> ACTION ITEM: From the records that follow, copy every line in which "changed" appears.

■ ■ ■ ■

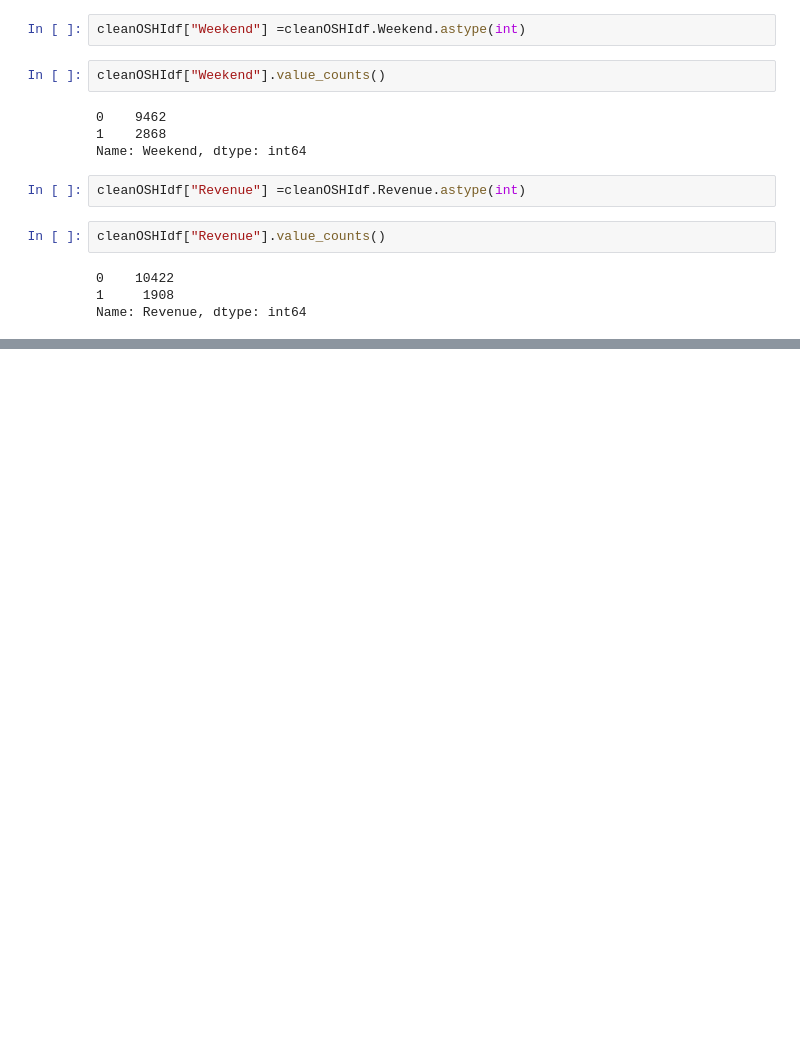
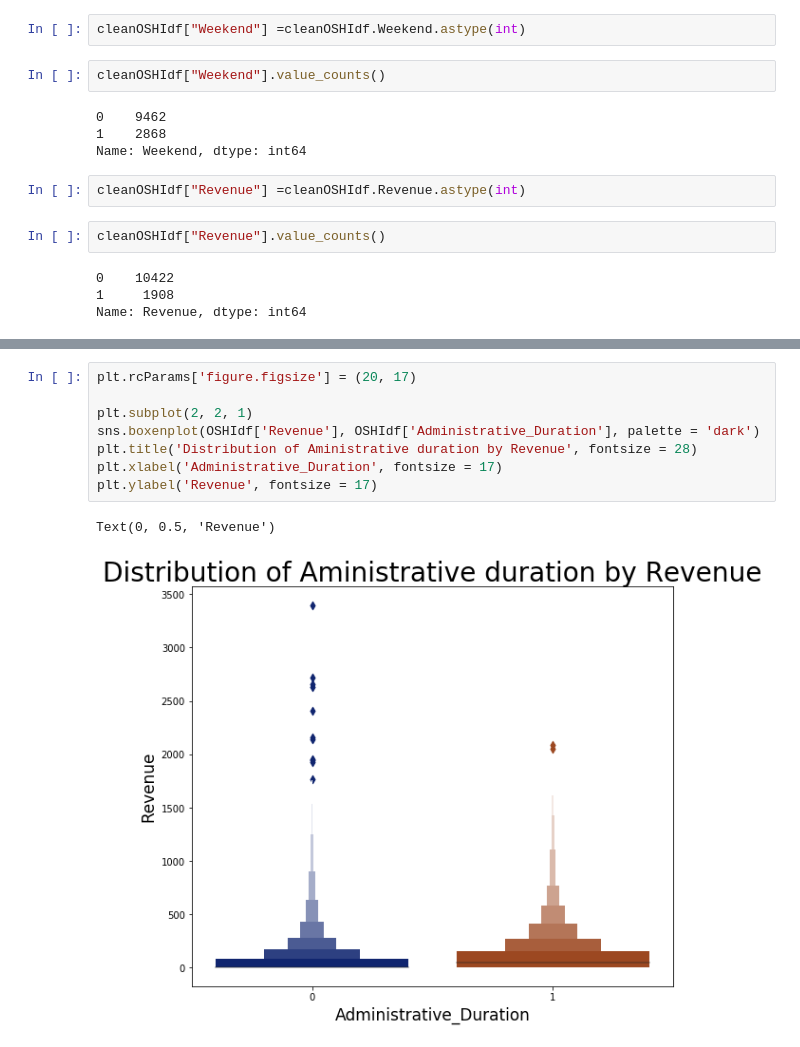
Before and after one commit to SepidehMohammadi/Capstone_python, a Jupyter notebook: Online Shoppers Purchasing Intention.ipynb, the cells around one changed output, grey strips where cells are left out. Cells and saved outputs as stored; diff of their text form; blank space fills up the shorter version.

```diff
--- a/Online Shoppers Purchasing Intention.ipynb
+++ b/Online Shoppers Purchasing Intention.ipynb
@@ -714,0 +696,11 @@ OSHIdf.describe()
+# %%
+plt.rcParams['figure.figsize'] = (20, 17)
+
+plt.subplot(2, 2, 1)
+sns.boxenplot(OSHIdf['Revenue'], OSHIdf['Administrative_Duration'], palette = 'dark')
+plt.title('Distribution of Aministrative duration by Revenue', fontsize = 28)
+plt.xlabel('Administrative_Duration', fontsize = 17)
+plt.ylabel('Revenue', fontsize = 17)
+# %% [output]
+Text(0, 0.5, 'Revenue')
+[figure, added]
```
Also changed, not shown: parts of 12 cells of this notebook.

■ ■ ■ ■

> TASK OUTPUT:
Before and after one commit to SepidehMohammadi/Capstone_python, a Jupyter notebook: Online Shoppers Purchasing Intention.ipynb, the cells around one changed output, grey strips where cells are left out. Cells and saved outputs as stored; diff of their text form; blank space fills up the shorter version.
Also changed, not shown: parts of 12 cells of this notebook.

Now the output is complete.